** What to produce **
Could you return the full listing, every line exactly as given?

** Excerpted records **
• • • •

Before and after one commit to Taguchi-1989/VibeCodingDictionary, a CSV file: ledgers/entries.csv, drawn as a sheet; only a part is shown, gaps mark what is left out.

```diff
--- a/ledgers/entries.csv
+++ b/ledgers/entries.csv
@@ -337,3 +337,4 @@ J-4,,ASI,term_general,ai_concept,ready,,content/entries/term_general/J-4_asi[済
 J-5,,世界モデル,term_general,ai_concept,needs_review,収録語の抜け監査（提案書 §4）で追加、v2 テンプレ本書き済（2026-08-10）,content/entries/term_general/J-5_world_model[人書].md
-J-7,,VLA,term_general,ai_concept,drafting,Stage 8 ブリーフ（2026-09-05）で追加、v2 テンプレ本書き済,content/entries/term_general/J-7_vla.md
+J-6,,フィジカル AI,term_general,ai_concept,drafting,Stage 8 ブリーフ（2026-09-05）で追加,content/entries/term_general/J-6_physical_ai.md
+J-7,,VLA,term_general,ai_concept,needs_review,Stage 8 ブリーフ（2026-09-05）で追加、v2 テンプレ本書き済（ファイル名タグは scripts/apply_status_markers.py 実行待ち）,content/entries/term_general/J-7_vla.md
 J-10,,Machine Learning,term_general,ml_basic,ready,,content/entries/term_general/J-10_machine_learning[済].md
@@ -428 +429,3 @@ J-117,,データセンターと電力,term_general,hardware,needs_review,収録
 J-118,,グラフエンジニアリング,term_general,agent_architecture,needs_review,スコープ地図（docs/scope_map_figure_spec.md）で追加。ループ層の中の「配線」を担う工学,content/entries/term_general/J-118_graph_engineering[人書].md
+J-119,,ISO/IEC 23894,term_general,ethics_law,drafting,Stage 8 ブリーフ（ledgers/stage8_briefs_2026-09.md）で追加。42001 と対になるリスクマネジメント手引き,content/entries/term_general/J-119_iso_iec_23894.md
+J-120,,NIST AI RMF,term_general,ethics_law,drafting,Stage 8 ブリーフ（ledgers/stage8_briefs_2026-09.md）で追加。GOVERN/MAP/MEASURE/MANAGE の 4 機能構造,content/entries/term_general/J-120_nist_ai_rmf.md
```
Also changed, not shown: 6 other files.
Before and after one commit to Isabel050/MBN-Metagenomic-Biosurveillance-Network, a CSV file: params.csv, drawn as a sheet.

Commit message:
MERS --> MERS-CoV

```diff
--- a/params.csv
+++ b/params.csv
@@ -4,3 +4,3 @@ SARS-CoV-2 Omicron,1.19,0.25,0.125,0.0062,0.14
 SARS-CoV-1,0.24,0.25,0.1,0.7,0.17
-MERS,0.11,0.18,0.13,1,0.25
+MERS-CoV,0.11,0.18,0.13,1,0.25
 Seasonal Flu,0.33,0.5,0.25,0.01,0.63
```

• • • •

** Written response **
Before and after one commit to Taguchi-1989/VibeCodingDictionary, a CSV file: ledgers/entries.csv, drawn as a sheet; only a part is shown, gaps mark what is left out.

```diff
--- a/ledgers/entries.csv
+++ b/ledgers/entries.csv
@@ -337,3 +337,4 @@ J-4,,ASI,term_general,ai_concept,ready,,content/entries/term_general/J-4_asi[済
 J-5,,世界モデル,term_general,ai_concept,needs_review,収録語の抜け監査（提案書 §4）で追加、v2 テンプレ本書き済（2026-08-10）,content/entries/term_general/J-5_world_model[人書].md
-J-7,,VLA,term_general,ai_concept,drafting,Stage 8 ブリーフ（2026-09-05）で追加、v2 テンプレ本書き済,content/entries/term_general/J-7_vla.md
+J-6,,フィジカル AI,term_general,ai_concept,drafting,Stage 8 ブリーフ（2026-09-05）で追加,content/entries/term_general/J-6_physical_ai.md
+J-7,,VLA,term_general,ai_concept,needs_review,Stage 8 ブリーフ（2026-09-05）で追加、v2 テンプレ本書き済（ファイル名タグは scripts/apply_status_markers.py 実行待ち）,content/entries/term_general/J-7_vla.md
 J-10,,Machine Learning,term_general,ml_basic,ready,,content/entries/term_general/J-10_machine_learning[済].md
@@ -428 +429,3 @@ J-117,,データセンターと電力,term_general,hardware,needs_review,収録
 J-118,,グラフエンジニアリング,term_general,agent_architecture,needs_review,スコープ地図（docs/scope_map_figure_spec.md）で追加。ループ層の中の「配線」を担う工学,content/entries/term_general/J-118_graph_engineering[人書].md
+J-119,,ISO/IEC 23894,term_general,ethics_law,drafting,Stage 8 ブリーフ（ledgers/stage8_briefs_2026-09.md）で追加。42001 と対になるリスクマネジメント手引き,content/entries/term_general/J-119_iso_iec_23894.md
+J-120,,NIST AI RMF,term_general,ethics_law,drafting,Stage 8 ブリーフ（ledgers/stage8_briefs_2026-09.md）で追加。GOVERN/MAP/MEASURE/MANAGE の 4 機能構造,content/entries/term_general/J-120_nist_ai_rmf.md
```
Also changed, not shown: 6 other files.
Before and after one commit to Isabel050/MBN-Metagenomic-Biosurveillance-Network, a CSV file: params.csv, drawn as a sheet.

Commit message:
MERS --> MERS-CoV

```diff
--- a/params.csv
+++ b/params.csv
@@ -4,3 +4,3 @@ SARS-CoV-2 Omicron,1.19,0.25,0.125,0.0062,0.14
 SARS-CoV-1,0.24,0.25,0.1,0.7,0.17
-MERS,0.11,0.18,0.13,1,0.25
+MERS-CoV,0.11,0.18,0.13,1,0.25
 Seasonal Flu,0.33,0.5,0.25,0.01,0.63
```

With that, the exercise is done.